In ACCESS-UKCA, we find that a modest increase of emissions of NH3 and CH3OH results in regionally and locally significant increases in these species. The subsequent impacts on atmospheric oxidative capacity are globally negligible for the scenario tested, however there are locally significant differences. These local and regional effects may impact air quality, and merit further investigation.
One significant uncertainty is the size of the contribution that hydrogen will make to the energy mix in the future, both regionally and globally. Thus it is difficult to specify the changes in emissions that are necessary to conduct these kinds of simulations. This uncertainty is a fundamental constraint on our ability to understand the impact on atmospheric composition of a transition to a hydrogen-based economy.
1. Department of Water and Environmental Regulation, Joondalup, WESTERN AUSTRALIA, Australia
The purpose of this project is to develop a state-of-the-art chemical transport model through the integration of a highly explicit representation of atmospheric chemistry and next generation of meteorological model. Critical to the development of this next generation regional chemical transport model will be the meteorological data, detailed emission data and selected chemical mechanism scheme.
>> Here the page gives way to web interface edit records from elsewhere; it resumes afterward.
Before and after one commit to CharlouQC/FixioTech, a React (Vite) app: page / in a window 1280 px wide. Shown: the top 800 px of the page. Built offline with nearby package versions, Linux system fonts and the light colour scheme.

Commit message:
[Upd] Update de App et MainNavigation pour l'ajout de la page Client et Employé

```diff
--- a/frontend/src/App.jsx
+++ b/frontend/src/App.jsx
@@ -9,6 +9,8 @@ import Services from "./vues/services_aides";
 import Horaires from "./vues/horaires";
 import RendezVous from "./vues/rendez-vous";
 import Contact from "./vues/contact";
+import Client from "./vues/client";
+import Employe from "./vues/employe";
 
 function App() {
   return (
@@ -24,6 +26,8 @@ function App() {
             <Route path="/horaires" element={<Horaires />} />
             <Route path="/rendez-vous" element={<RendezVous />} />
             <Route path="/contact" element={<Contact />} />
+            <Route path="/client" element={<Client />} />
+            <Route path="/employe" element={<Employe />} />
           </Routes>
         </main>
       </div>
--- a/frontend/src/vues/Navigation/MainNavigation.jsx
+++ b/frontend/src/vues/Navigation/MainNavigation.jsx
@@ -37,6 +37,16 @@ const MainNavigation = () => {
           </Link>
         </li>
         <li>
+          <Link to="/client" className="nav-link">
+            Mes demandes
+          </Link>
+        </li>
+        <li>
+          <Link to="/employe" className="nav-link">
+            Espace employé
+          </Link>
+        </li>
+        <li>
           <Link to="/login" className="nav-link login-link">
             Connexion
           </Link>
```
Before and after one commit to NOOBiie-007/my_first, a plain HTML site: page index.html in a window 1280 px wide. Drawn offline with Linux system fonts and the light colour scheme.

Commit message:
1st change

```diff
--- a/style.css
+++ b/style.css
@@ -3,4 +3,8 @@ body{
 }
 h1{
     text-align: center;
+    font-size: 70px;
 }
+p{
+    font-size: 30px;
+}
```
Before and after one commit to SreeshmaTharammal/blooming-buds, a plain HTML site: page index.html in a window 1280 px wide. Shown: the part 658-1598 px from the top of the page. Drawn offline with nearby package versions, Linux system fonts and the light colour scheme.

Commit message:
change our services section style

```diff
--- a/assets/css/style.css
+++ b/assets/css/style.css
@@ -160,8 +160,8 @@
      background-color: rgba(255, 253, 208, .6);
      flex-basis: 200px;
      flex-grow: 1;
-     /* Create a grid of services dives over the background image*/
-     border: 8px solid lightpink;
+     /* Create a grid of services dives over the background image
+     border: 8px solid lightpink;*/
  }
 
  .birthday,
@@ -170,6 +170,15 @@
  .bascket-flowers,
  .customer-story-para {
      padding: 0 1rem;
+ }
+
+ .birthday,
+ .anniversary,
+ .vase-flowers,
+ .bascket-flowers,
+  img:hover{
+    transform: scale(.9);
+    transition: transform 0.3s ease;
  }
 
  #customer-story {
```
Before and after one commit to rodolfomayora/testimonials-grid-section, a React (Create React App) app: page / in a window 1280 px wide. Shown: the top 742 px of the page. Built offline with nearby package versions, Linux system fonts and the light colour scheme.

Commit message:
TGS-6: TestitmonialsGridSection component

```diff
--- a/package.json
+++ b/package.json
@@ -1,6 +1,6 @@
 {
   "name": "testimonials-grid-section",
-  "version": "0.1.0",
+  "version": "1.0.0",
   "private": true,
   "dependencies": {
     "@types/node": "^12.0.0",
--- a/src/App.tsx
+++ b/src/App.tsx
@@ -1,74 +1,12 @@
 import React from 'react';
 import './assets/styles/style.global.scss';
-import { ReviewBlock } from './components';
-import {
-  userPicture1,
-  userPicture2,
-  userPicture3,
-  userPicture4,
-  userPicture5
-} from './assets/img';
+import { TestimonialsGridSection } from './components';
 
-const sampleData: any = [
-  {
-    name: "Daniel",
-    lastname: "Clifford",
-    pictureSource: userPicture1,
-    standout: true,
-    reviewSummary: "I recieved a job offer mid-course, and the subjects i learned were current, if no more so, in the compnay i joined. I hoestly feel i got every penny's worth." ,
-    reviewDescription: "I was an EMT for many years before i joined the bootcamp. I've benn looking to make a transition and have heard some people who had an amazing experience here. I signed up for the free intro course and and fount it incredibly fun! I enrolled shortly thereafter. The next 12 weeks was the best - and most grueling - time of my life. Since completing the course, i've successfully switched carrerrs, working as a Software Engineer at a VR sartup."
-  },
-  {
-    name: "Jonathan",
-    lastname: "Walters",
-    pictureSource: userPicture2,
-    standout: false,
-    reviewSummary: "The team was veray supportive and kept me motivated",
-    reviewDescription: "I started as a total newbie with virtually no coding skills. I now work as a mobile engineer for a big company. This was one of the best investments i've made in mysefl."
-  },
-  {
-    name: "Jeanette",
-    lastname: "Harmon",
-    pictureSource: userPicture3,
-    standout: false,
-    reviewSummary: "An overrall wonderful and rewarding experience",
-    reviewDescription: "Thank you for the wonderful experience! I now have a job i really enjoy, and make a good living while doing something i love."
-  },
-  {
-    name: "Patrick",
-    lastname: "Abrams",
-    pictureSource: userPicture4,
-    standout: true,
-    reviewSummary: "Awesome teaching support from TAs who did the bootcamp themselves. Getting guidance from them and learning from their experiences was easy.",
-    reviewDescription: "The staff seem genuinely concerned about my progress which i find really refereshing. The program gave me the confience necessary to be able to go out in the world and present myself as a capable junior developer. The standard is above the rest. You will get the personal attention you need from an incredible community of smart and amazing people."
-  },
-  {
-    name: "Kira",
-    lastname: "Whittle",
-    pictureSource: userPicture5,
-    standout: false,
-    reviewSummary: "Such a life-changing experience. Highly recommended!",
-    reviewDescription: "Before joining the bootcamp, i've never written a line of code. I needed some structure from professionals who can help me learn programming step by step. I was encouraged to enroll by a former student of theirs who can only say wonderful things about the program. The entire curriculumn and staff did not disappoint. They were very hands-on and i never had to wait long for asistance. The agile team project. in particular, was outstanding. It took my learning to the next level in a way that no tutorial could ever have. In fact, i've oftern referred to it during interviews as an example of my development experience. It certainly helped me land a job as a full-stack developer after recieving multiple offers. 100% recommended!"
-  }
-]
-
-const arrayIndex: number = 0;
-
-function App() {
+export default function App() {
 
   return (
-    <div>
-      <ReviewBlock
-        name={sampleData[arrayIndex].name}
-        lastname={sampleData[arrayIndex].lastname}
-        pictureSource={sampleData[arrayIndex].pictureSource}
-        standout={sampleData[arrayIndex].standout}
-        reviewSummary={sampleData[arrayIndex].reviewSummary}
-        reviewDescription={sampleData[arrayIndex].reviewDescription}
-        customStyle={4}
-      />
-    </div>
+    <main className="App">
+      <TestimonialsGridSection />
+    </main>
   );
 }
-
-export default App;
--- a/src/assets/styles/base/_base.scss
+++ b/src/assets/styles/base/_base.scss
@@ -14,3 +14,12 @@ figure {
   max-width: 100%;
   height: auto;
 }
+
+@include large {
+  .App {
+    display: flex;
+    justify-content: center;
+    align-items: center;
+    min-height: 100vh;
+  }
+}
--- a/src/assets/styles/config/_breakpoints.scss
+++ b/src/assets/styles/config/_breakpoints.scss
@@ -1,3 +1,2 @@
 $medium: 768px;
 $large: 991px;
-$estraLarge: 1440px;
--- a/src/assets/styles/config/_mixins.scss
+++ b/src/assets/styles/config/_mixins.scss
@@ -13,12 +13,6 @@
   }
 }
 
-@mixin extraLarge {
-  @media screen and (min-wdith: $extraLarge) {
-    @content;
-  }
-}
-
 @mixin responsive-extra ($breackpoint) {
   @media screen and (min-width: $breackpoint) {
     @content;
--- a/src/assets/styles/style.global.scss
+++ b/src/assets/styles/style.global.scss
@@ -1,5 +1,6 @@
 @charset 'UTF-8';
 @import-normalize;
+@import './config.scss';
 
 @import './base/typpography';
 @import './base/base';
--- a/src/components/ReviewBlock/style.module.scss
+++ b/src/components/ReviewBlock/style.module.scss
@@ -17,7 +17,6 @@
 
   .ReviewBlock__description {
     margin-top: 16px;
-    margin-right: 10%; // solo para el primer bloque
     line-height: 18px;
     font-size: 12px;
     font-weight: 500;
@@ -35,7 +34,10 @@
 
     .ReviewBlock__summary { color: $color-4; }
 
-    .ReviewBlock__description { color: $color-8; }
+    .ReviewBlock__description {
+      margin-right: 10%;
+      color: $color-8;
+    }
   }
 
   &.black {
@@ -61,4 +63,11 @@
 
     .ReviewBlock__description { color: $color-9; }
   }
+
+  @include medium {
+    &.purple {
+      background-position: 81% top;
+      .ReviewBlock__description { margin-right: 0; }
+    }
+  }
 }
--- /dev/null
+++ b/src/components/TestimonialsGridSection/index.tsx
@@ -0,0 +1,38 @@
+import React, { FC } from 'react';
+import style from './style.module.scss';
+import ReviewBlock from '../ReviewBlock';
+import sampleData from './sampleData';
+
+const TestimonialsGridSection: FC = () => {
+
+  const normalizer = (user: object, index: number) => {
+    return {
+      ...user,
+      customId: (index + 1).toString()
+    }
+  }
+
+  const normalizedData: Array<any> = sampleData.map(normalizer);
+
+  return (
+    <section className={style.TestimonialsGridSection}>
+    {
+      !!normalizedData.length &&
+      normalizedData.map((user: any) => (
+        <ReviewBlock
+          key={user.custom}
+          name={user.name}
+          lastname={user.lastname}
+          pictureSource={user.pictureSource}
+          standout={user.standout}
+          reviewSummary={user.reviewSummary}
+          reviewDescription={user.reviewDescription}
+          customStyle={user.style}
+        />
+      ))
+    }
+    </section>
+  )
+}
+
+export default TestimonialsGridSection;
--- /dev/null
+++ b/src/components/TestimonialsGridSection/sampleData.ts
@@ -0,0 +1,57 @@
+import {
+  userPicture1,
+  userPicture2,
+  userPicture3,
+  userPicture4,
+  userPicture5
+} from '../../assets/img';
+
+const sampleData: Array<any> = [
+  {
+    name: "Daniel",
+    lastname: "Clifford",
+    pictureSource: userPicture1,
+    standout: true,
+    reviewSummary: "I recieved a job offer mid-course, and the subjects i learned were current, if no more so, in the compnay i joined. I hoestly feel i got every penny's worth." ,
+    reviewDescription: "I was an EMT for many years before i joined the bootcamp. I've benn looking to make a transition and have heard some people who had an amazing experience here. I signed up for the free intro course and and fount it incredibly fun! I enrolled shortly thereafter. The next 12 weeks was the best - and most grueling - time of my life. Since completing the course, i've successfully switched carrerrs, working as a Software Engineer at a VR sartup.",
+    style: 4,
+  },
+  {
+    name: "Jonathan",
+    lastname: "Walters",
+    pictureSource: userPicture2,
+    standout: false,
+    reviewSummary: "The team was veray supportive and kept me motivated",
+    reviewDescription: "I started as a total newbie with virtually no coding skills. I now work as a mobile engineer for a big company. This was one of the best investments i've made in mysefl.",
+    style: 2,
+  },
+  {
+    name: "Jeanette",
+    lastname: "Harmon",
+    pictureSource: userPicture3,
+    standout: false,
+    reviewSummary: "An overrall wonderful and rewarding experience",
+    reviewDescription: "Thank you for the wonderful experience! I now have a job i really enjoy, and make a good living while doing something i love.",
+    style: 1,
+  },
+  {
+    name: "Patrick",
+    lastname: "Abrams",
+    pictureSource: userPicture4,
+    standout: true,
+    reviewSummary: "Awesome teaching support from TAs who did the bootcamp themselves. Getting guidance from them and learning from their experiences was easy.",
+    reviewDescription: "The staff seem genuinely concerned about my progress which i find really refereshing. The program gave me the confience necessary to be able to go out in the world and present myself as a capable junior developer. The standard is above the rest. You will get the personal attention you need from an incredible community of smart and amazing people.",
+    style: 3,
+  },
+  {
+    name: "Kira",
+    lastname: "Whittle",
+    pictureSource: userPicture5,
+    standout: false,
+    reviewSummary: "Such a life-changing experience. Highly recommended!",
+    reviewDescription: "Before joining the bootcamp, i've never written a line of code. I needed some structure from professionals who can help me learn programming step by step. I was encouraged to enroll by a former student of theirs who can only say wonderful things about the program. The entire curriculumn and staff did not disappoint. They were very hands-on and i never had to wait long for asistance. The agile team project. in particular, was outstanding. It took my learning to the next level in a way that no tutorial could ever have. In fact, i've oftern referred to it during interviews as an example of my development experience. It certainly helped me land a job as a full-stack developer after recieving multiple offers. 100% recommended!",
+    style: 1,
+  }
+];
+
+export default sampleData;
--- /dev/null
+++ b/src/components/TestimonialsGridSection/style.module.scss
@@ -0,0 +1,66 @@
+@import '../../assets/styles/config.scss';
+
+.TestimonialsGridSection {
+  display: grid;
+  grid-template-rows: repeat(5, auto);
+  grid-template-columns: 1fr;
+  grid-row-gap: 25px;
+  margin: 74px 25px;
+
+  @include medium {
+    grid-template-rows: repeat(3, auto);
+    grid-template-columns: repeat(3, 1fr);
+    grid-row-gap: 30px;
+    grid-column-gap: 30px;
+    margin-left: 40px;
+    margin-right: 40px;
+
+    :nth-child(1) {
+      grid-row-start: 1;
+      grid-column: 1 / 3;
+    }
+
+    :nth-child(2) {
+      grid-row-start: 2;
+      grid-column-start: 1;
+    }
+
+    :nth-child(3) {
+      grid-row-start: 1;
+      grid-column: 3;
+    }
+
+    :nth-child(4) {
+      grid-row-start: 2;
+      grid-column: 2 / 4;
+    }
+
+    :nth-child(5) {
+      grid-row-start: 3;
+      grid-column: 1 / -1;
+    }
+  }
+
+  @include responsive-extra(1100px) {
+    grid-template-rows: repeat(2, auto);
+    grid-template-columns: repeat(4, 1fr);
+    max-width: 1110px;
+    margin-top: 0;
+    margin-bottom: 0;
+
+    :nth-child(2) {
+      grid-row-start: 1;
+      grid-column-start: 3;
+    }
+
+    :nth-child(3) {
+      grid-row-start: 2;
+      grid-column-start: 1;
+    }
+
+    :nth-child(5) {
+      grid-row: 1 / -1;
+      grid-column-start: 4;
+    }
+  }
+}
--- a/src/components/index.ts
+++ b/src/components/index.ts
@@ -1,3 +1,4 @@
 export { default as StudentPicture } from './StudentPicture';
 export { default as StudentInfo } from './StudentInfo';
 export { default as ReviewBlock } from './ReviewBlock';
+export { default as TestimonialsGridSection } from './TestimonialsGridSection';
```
Department of Water and Environmental Regulation (DWER) has conducted numerous sensitivity analysis for Weather Research Forecast (WRF) model in the region. The recent update of Perth metropolitan emission inventory offers a great opportunity to incorporate a state-of-the art meteorological model with detailed emissions in the region.
This project involves the development of the next-generation regional photochemical transport model that extends the highly explicit representation of the atmospheric chemistry beyond what is currently available. The construction of Common Representative Intermediates mechanism (CRImech) will involve an updated Master Chemical Mechanism (MCM) database and explicit atmospheric degradation scheme of new Volatile Organic Compounds (VOC) species, which are not included in the current version of CRImech. The modelled results will be evaluated and compared to long term observational data in the region.